Available records START
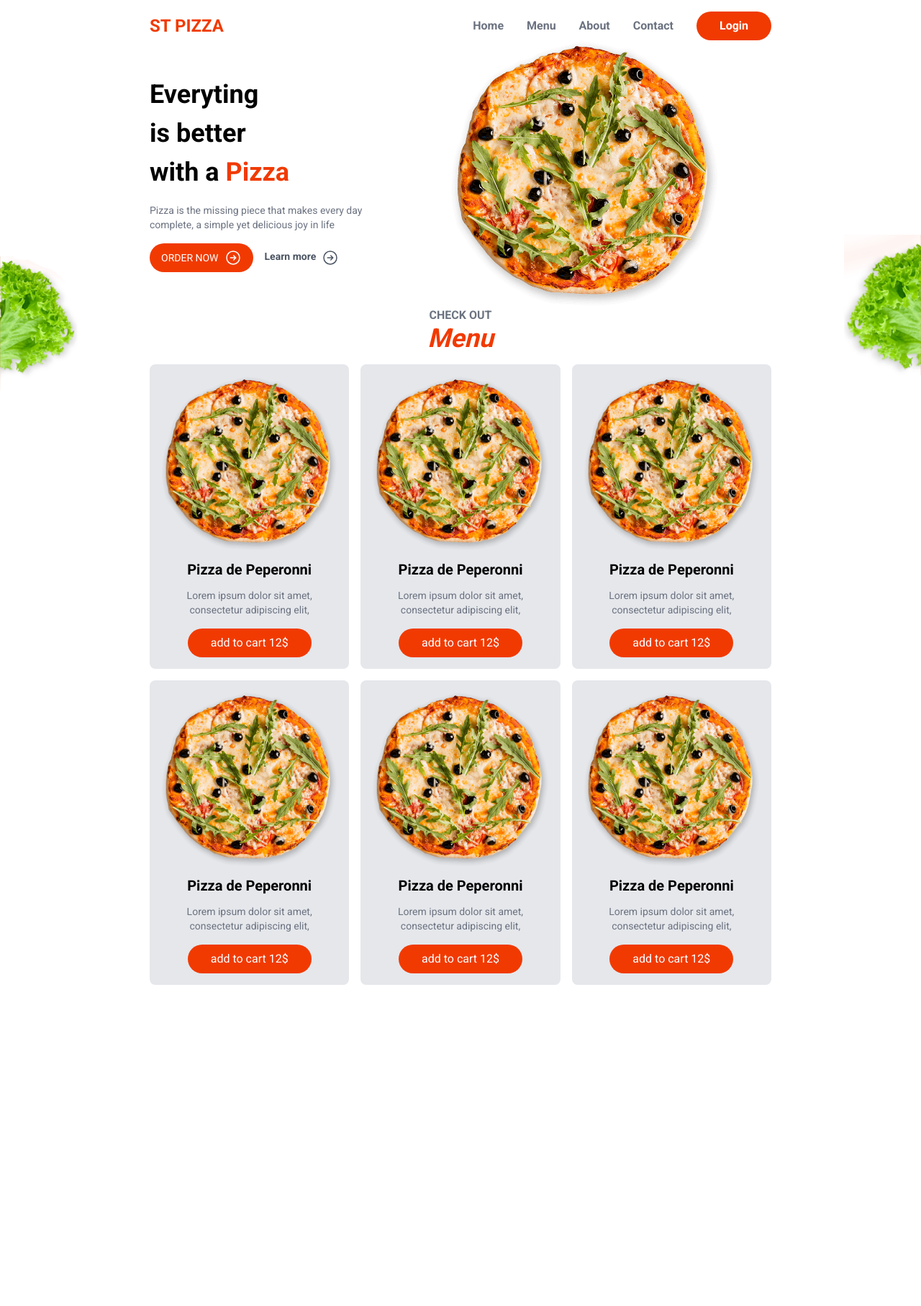
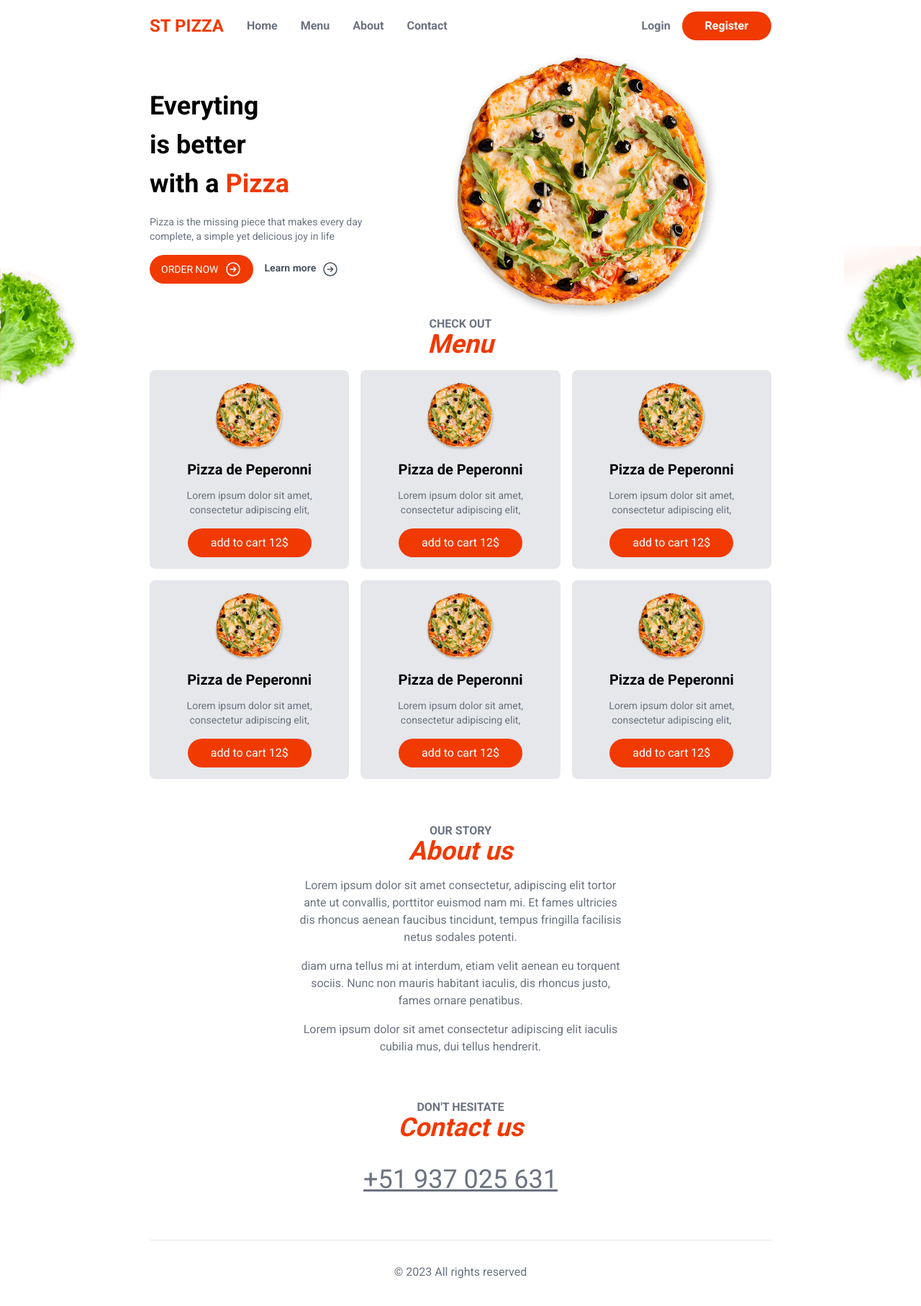
Before and after one commit to jacks03/proyect2024, a Next.js app in the folder food-ordering-app/: page / in a window 1280 px wide. Shown: the top 1814 px of the page at 72% size. Before the commit the page ends 1384 px from the top, so only its background shows below. Built offline with nearby package versions, Linux system fonts and the light colour scheme.

Commit message:
octavo 18/12/2023

```diff
--- a/food-ordering-app/src/app/layout.js
+++ b/food-ordering-app/src/app/layout.js
@@ -1,12 +1,13 @@
-import { Roboto } from 'next/font/google'
-import './globals.css'
+import Header from "@/components/layout/Header";
+import { Roboto } from "next/font/google";
+import "./globals.css";
 
-const roboto = Roboto({ subsets: ['latin'], weight: ['400', '500', '700'] })
+const roboto = Roboto({ subsets: ["latin"], weight: ["400", "500", "700"] });
 
 export const metadata = {
-  title: 'Create Next App',
-  description: 'Generated by create next app',
-}
+  title: "Create Next App",
+  description: "Generated by create next app",
+};
 
 export default function RootLayout({ children }) {
   return (
@@ -14,9 +15,16 @@ export default function RootLayout({ children }) {
     <html lang="es">
       <body className={roboto.className}>
         <main className="max-w-4xl mx-auto p-4">
-        {children}
+          <Header />
+          {children}
+          <footer
+            className=" border-t p-8 text-center text-gray-500
+            mt-16 "
+          >
+            &copy; 2023 All rights reserved
+          </footer>
         </main>
       </body>
     </html>
-  )
+  );
 }
--- a/food-ordering-app/src/app/page.js
+++ b/food-ordering-app/src/app/page.js
@@ -1,13 +1,47 @@
 import Header from "@/components/layout/Header";
 import Hero from "@/components/layout/Hero";
 import HomeMenu from "@/components/layout/HomeMenu";
-      /**link uso para mandar a otro sitio web o pagina */
+import SectionHeaders from "@/components/layout/SectionHeaders";
+/**link uso para mandar a otro sitio web o pagina */
 export default function Home() {
   return (
     <>
-      <Header/>
-      <Hero/>
-      <HomeMenu/>
+      <Hero />
+      <HomeMenu />
+      <section className="text-center my-16">
+        <SectionHeaders subHeader={"Our story"} mainHeader={"About us"} />
+        <div
+          className="text-gray-500 max-w-md mx-auto mt-4 flex
+        flex-col gap-4"
+        >
+          <p className="">
+            Lorem ipsum dolor sit amet consectetur, adipiscing elit tortor ante
+            ut convallis, porttitor euismod nam mi. Et fames ultricies dis
+            rhoncus aenean faucibus tincidunt, tempus fringilla facilisis netus
+            sodales potenti.
+          </p>
+          <p>
+            diam urna tellus mi at interdum, etiam velit aenean eu torquent
+            sociis. Nunc non mauris habitant iaculis, dis rhoncus justo, fames
+            ornare penatibus.
+          </p>
+          <p>
+            Lorem ipsum dolor sit amet consectetur adipiscing elit iaculis
+            cubilia mus, dui tellus hendrerit. </p>
+        </div>
+      </section>
+      <section className="text-center my-8">
+        <SectionHeaders
+          subHeader={'Don\'t hesitate'}
+          mainHeader={'Contact us'}
+        />
+        <div className="mt-8">
+        <a className="text-4xl underline text-gray-500 " href="+51937025631">
+        +51 937 025 631
+        </a>
+        </div>
+      </section>
+
     </>
-  )
+  );
 }
--- /dev/null
+++ b/food-ordering-app/src/app/register/page.js
@@ -0,0 +1,7 @@
+export default function RegisterPage(){
+    return (
+        <section className="mt-8">
+            <h1 className=" text-center text-primary text-4xl " > Register</h1>
+        </section>
+    );
+}
--- a/food-ordering-app/src/components/Menu/MenuItem.js
+++ b/food-ordering-app/src/components/Menu/MenuItem.js
@@ -1,9 +1,14 @@
 export default function MenuItem() {
   return (
-    <div className=" bg-gray-200 p-4 rounded-lg text-center
-    hover:bg-white">
-      <img src="/pizza.png" alt="Pizza" />
-      <h4 className=" font-semibold text-xl my-3">Pizza de Peperonni</h4>
+    <div className="bg-gray-200 p-4 rounded-lg text-center
+    group hover:bg-white hover:shadow-md hove:shadow-black/25
+    transition-all">
+      <div className=" text-center ">
+      <img src="/pizza.png" className=" max-h-auto max-h-24
+      block mx-auto" alt="Pizza" />
+      </div>
+      <h4 className=" font-semibold text-xl my-3">Pizza de
+      Peperonni</h4>
       <p className=" text-gray-500 text-sm">
         Lorem ipsum dolor sit amet, consectetur adipiscing elit,
       </p>
--- a/food-ordering-app/src/components/layout/Header.js
+++ b/food-ordering-app/src/components/layout/Header.js
@@ -3,19 +3,22 @@ import Link from "next/link";
 export default function Header() {
     return(
         <header className="flex items-center justify-between">
-
-        <Link className="text-primary font-semibold text-2xl" href="">
+        <nav className="flex items-center gap-8 text-gray-500 font-semibold">
+        <Link className="text-primary font-semibold text-2xl" href='/'>
           ST PIZZA
           </Link>
-        <nav className="flex items-center gap-8 text-gray-500 font-semibold">
-          <Link href={''}>Home</Link>
+          <Link href={'/'}>Home</Link>
           <Link href={''}>Menu</Link>
           <Link href={''}>About</Link>
           <Link href={''}>Contact</Link>
-          <Link href={''} className="bg-primary rounded-full text-white px-8
-          py-2">
-            Login
-            </Link>
+        </nav>
+        <nav className="flex items-center gap-4 text-gray-500
+        font-semibold">
+          <Link href={'/login'}>Login</Link>
+          <Link href={'/register'} className="bg-primary rounded-full
+          text-white px-8 py-2">
+            Register
+          </Link>
         </nav>
       </header>
     )
--- a/food-ordering-app/src/components/layout/Hero.js
+++ b/food-ordering-app/src/components/layout/Hero.js
@@ -3,7 +3,7 @@ import Right from "../icons/right";
 export default function Hero() {
   return (
     <>
-      <section className="hero">
+      <section className="hero mt-4">
         <div className="py-12">
           <h1 className="text-4xl font-semibold leading-normal">
             Everyting <br/> is better <br/> with a&nbsp;
--- a/food-ordering-app/src/components/layout/HomeMenu.js
+++ b/food-ordering-app/src/components/layout/HomeMenu.js
@@ -1,11 +1,12 @@
 import Image from "next/image";
 import MenuItem from "../Menu/MenuItem";
+import SectionHeaders from "./SectionHeaders";
 
 export default function HomeMenu() {
   return (
     <section className="">
       <div
-        className="absolute h-full left-0 right-0 w-full
+        className="absolute left-0 right-0 w-full
         justify-start"
       >
         <div className="absolute left-0 -top-[70px] text-left -z-10  ">
@@ -26,10 +27,9 @@ export default function HomeMenu() {
         </div>
       </div>
       <div className="text-center mb-4">
-        <h3 className="uppercase text-gray-500 font-semibold">Check Out</h3>
-        <h2 className="text-primary font-bold text-4xl italic">
-          Menu
-        </h2>
+        <SectionHeaders
+          subHeader={'check out'}
+          mainHeader={'Menu'}/>
       </div>
       <div className="grid grid-cols-3 gap-4">
         <MenuItem/>
--- /dev/null
+++ b/food-ordering-app/src/components/layout/SectionHeaders.js
@@ -0,0 +1,12 @@
+export default function SectionHeaders({subHeader,mainHeader}) {
+    return (
+      <>
+        <h3 className="uppercase text-gray-500 font-semibold leading-4">
+          {subHeader}
+        </h3>
+        <h2 className="text-primary font-bold text-4xl italic">
+          {mainHeader}
+        </h2>
+      </>
+    );
+  }
```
Available records END
**What the task requires:**
With the pictures excluded, retype the records above verbatim.

**Written answer:**
Before and after one commit to jacks03/proyect2024, a Next.js app in the folder food-ordering-app/: page / in a window 1280 px wide. Shown: the top 1814 px of the page at 72% size. Before the commit the page ends 1384 px from the top, so only its background shows below. Built offline with nearby package versions, Linux system fonts and the light colour scheme.

Commit message:
octavo 18/12/2023

```diff
--- a/food-ordering-app/src/app/layout.js
+++ b/food-ordering-app/src/app/layout.js
@@ -1,12 +1,13 @@
-import { Roboto } from 'next/font/google'
-import './globals.css'
+import Header from "@/components/layout/Header";
+import { Roboto } from "next/font/google";
+import "./globals.css";
 
-const roboto = Roboto({ subsets: ['latin'], weight: ['400', '500', '700'] })
+const roboto = Roboto({ subsets: ["latin"], weight: ["400", "500", "700"] });
 
 export const metadata = {
-  title: 'Create Next App',
-  description: 'Generated by create next app',
-}
+  title: "Create Next App",
+  description: "Generated by create next app",
+};
 
 export default function RootLayout({ children }) {
   return (
@@ -14,9 +15,16 @@ export default function RootLayout({ children }) {
     <html lang="es">
       <body className={roboto.className}>
         <main className="max-w-4xl mx-auto p-4">
-        {children}
+          <Header />
+          {children}
+          <footer
+            className=" border-t p-8 text-center text-gray-500
+            mt-16 "
+          >
+            &copy; 2023 All rights reserved
+          </footer>
         </main>
       </body>
     </html>
-  )
+  );
 }
--- a/food-ordering-app/src/app/page.js
+++ b/food-ordering-app/src/app/page.js
@@ -1,13 +1,47 @@
 import Header from "@/components/layout/Header";
 import Hero from "@/components/layout/Hero";
 import HomeMenu from "@/components/layout/HomeMenu";
-      /**link uso para mandar a otro sitio web o pagina */
+import SectionHeaders from "@/components/layout/SectionHeaders";
+/**link uso para mandar a otro sitio web o pagina */
 export default function Home() {
   return (
     <>
-      <Header/>
-      <Hero/>
-      <HomeMenu/>
+      <Hero />
+      <HomeMenu />
+      <section className="text-center my-16">
+        <SectionHeaders subHeader={"Our story"} mainHeader={"About us"} />
+        <div
+          className="text-gray-500 max-w-md mx-auto mt-4 flex
+        flex-col gap-4"
+        >
+          <p className="">
+            Lorem ipsum dolor sit amet consectetur, adipiscing elit tortor ante
+            ut convallis, porttitor euismod nam mi. Et fames ultricies dis
+            rhoncus aenean faucibus tincidunt, tempus fringilla facilisis netus
+            sodales potenti.
+          </p>
+          <p>
+            diam urna tellus mi at interdum, etiam velit aenean eu torquent
+            sociis. Nunc non mauris habitant iaculis, dis rhoncus justo, fames
+            ornare penatibus.
+          </p>
+          <p>
+            Lorem ipsum dolor sit amet consectetur adipiscing elit iaculis
+            cubilia mus, dui tellus hendrerit. </p>
+        </div>
+      </section>
+      <section className="text-center my-8">
+        <SectionHeaders
+          subHeader={'Don\'t hesitate'}
+          mainHeader={'Contact us'}
+        />
+        <div className="mt-8">
+        <a className="text-4xl underline text-gray-500 " href="+51937025631">
+        +51 937 025 631
+        </a>
+        </div>
+      </section>
+
     </>
-  )
+  );
 }
--- /dev/null
+++ b/food-ordering-app/src/app/register/page.js
@@ -0,0 +1,7 @@
+export default function RegisterPage(){
+    return (
+        <section className="mt-8">
+            <h1 className=" text-center text-primary text-4xl " > Register</h1>
+        </section>
+    );
+}
--- a/food-ordering-app/src/components/Menu/MenuItem.js
+++ b/food-ordering-app/src/components/Menu/MenuItem.js
@@ -1,9 +1,14 @@
 export default function MenuItem() {
   return (
-    <div className=" bg-gray-200 p-4 rounded-lg text-center
-    hover:bg-white">
-      <img src="/pizza.png" alt="Pizza" />
-      <h4 className=" font-semibold text-xl my-3">Pizza de Peperonni</h4>
+    <div className="bg-gray-200 p-4 rounded-lg text-center
+    group hover:bg-white hover:shadow-md hove:shadow-black/25
+    transition-all">
+      <div className=" text-center ">
+      <img src="/pizza.png" className=" max-h-auto max-h-24
+      block mx-auto" alt="Pizza" />
+      </div>
+      <h4 className=" font-semibold text-xl my-3">Pizza de
+      Peperonni</h4>
       <p className=" text-gray-500 text-sm">
         Lorem ipsum dolor sit amet, consectetur adipiscing elit,
       </p>
--- a/food-ordering-app/src/components/layout/Header.js
+++ b/food-ordering-app/src/components/layout/Header.js
@@ -3,19 +3,22 @@ import Link from "next/link";
 export default function Header() {
     return(
         <header className="flex items-center justify-between">
-
-        <Link className="text-primary font-semibold text-2xl" href="">
+        <nav className="flex items-center gap-8 text-gray-500 font-semibold">
+        <Link className="text-primary font-semibold text-2xl" href='/'>
           ST PIZZA
           </Link>
-        <nav className="flex items-center gap-8 text-gray-500 font-semibold">
-          <Link href={''}>Home</Link>
+          <Link href={'/'}>Home</Link>
           <Link href={''}>Menu</Link>
           <Link href={''}>About</Link>
           <Link href={''}>Contact</Link>
-          <Link href={''} className="bg-primary rounded-full text-white px-8
-          py-2">
-            Login
-            </Link>
+        </nav>
+        <nav className="flex items-center gap-4 text-gray-500
+        font-semibold">
+          <Link href={'/login'}>Login</Link>
+          <Link href={'/register'} className="bg-primary rounded-full
+          text-white px-8 py-2">
+            Register
+          </Link>
         </nav>
       </header>
     )
--- a/food-ordering-app/src/components/layout/Hero.js
+++ b/food-ordering-app/src/components/layout/Hero.js
@@ -3,7 +3,7 @@ import Right from "../icons/right";
 export default function Hero() {
   return (
     <>
-      <section className="hero">
+      <section className="hero mt-4">
         <div className="py-12">
           <h1 className="text-4xl font-semibold leading-normal">
             Everyting <br/> is better <br/> with a&nbsp;
--- a/food-ordering-app/src/components/layout/HomeMenu.js
+++ b/food-ordering-app/src/components/layout/HomeMenu.js
@@ -1,11 +1,12 @@
 import Image from "next/image";
 import MenuItem from "../Menu/MenuItem";
+import SectionHeaders from "./SectionHeaders";
 
 export default function HomeMenu() {
   return (
     <section className="">
       <div
-        className="absolute h-full left-0 right-0 w-full
+        className="absolute left-0 right-0 w-full
         justify-start"
       >
         <div className="absolute left-0 -top-[70px] text-left -z-10  ">
@@ -26,10 +27,9 @@ export default function HomeMenu() {
         </div>
       </div>
       <div className="text-center mb-4">
-        <h3 className="uppercase text-gray-500 font-semibold">Check Out</h3>
-        <h2 className="text-primary font-bold text-4xl italic">
-          Menu
-        </h2>
+        <SectionHeaders
+          subHeader={'check out'}
+          mainHeader={'Menu'}/>
       </div>
       <div className="grid grid-cols-3 gap-4">
         <MenuItem/>
--- /dev/null
+++ b/food-ordering-app/src/components/layout/SectionHeaders.js
@@ -0,0 +1,12 @@
+export default function SectionHeaders({subHeader,mainHeader}) {
+    return (
+      <>
+        <h3 className="uppercase text-gray-500 font-semibold leading-4">
+          {subHeader}
+        </h3>
+        <h2 className="text-primary font-bold text-4xl italic">
+          {mainHeader}
+        </h2>
+      </>
+    );
+  }
```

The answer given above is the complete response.